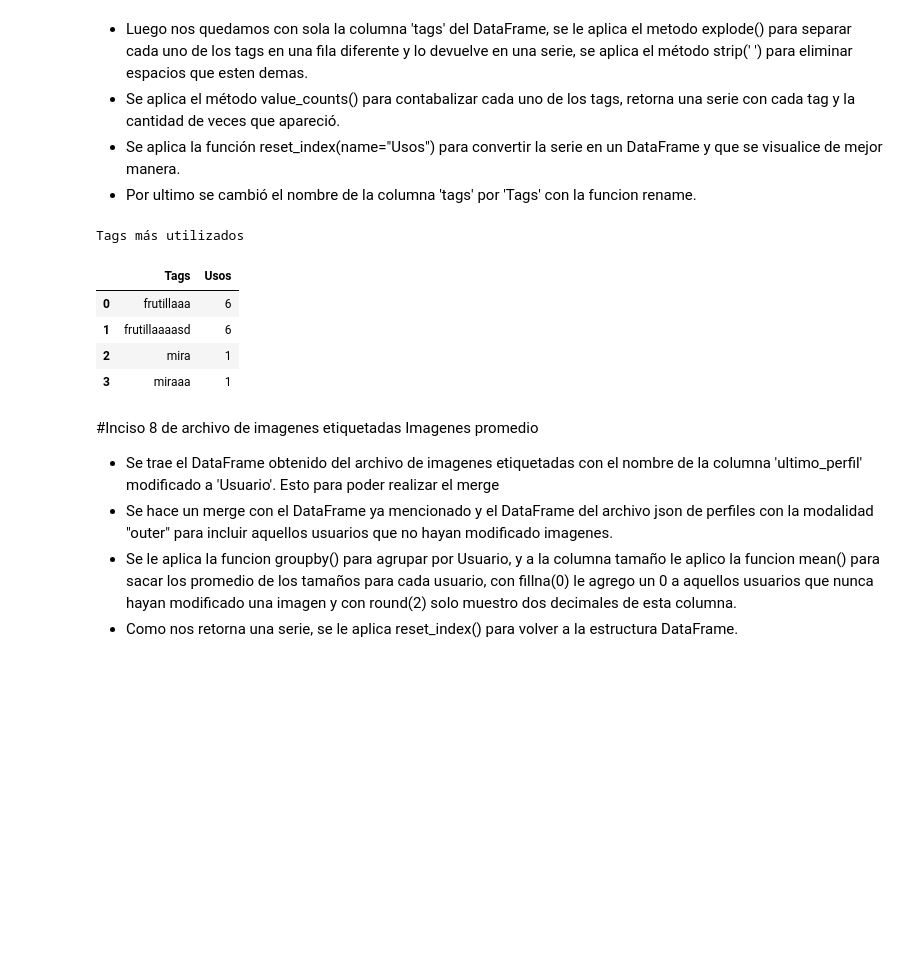
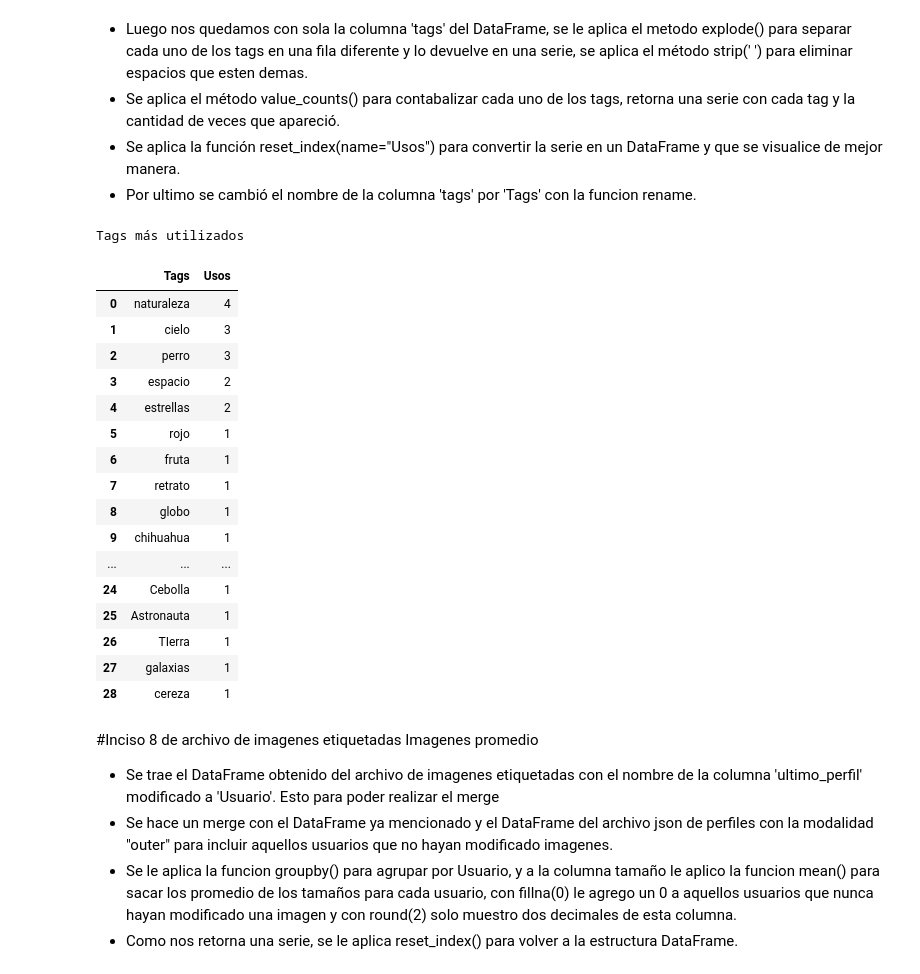
Before and after one commit to mayraPeguinho/unlpImage, a Jupyter notebook: notebooks/estadisticas_jupyter.ipynb, the cells around one changed output. Drawn from its saved outputs; the diff is of its cells as text; code cells hidden in the pictures; blank space fills up the shorter version.

```diff
--- a/notebooks/estadisticas_jupyter.ipynb
+++ b/notebooks/estadisticas_jupyter.ipynb
@@ -175,21 +175,34 @@ Tags más utilizados
 - Se aplica la función reset_index(name="Usos") para convertir la serie en un DataFrame y que se visualice de mejor manera.
 - Por ultimo se cambió el nombre de la columna 'tags' por 'Tags' con la funcion rename.
 # %%
+df_etiq=pd.read_csv(archivo_imagenes_etiquetadas_csv)
 df_7=df_etiq.copy()
 
 df_7['tags']=df_7['tags'].str.split(',')
 df_7=df_7['tags'].explode().str.strip(' ').value_counts().reset_index(name="Usos")
 df_7=df_7.rename(columns={'tags': 'Tags'})
 
 print("Tags más utilizados")
 df_7
 # %% [output]
 Tags más utilizados
 |  | Tags | Usos |
-| 0 | frutillaaa | 6 |
-| 1 | frutillaaaasd | 6 |
-| 2 | mira | 1 |
-| 3 | miraaa | 1 |
+| 0 | naturaleza | 4 |
+| 1 | cielo | 3 |
+| 2 | perro | 3 |
+| 3 | espacio | 2 |
+| 4 | estrellas | 2 |
+| 5 | rojo | 1 |
+| 6 | fruta | 1 |
+| 7 | retrato | 1 |
+| 8 | globo | 1 |
+| 9 | chihuahua | 1 |
+| ... | ... | ... |
+| 24 | Cebolla | 1 |
+| 25 | Astronauta | 1 |
+| 26 | TIerra | 1 |
+| 27 | galaxias | 1 |
+| 28 | cereza | 1 |
 # %% [markdown]
 #Inciso 8 de archivo de imagenes etiquetadas
     Imagenes promedio
```
Also changed, not shown: parts of 5 cells of this notebook, 7 other files.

> _Exercise_
Your copy of the data above should match it exactly, apart from the images.

> _Solved problem_
Before and after one commit to mayraPeguinho/unlpImage, a Jupyter notebook: notebooks/estadisticas_jupyter.ipynb, the cells around one changed output. Drawn from its saved outputs; the diff is of its cells as text; code cells hidden in the pictures; blank space fills up the shorter version.

```diff
--- a/notebooks/estadisticas_jupyter.ipynb
+++ b/notebooks/estadisticas_jupyter.ipynb
@@ -175,21 +175,34 @@ Tags más utilizados
 - Se aplica la función reset_index(name="Usos") para convertir la serie en un DataFrame y que se visualice de mejor manera.
 - Por ultimo se cambió el nombre de la columna 'tags' por 'Tags' con la funcion rename.
 # %%
+df_etiq=pd.read_csv(archivo_imagenes_etiquetadas_csv)
 df_7=df_etiq.copy()
 
 df_7['tags']=df_7['tags'].str.split(',')
 df_7=df_7['tags'].explode().str.strip(' ').value_counts().reset_index(name="Usos")
 df_7=df_7.rename(columns={'tags': 'Tags'})
 
 print("Tags más utilizados")
 df_7
 # %% [output]
 Tags más utilizados
 |  | Tags | Usos |
-| 0 | frutillaaa | 6 |
-| 1 | frutillaaaasd | 6 |
-| 2 | mira | 1 |
-| 3 | miraaa | 1 |
+| 0 | naturaleza | 4 |
+| 1 | cielo | 3 |
+| 2 | perro | 3 |
+| 3 | espacio | 2 |
+| 4 | estrellas | 2 |
+| 5 | rojo | 1 |
+| 6 | fruta | 1 |
+| 7 | retrato | 1 |
+| 8 | globo | 1 |
+| 9 | chihuahua | 1 |
+| ... | ... | ... |
+| 24 | Cebolla | 1 |
+| 25 | Astronauta | 1 |
+| 26 | TIerra | 1 |
+| 27 | galaxias | 1 |
+| 28 | cereza | 1 |
 # %% [markdown]
 #Inciso 8 de archivo de imagenes etiquetadas
     Imagenes promedio
```
Also changed, not shown: parts of 5 cells of this notebook, 7 other files.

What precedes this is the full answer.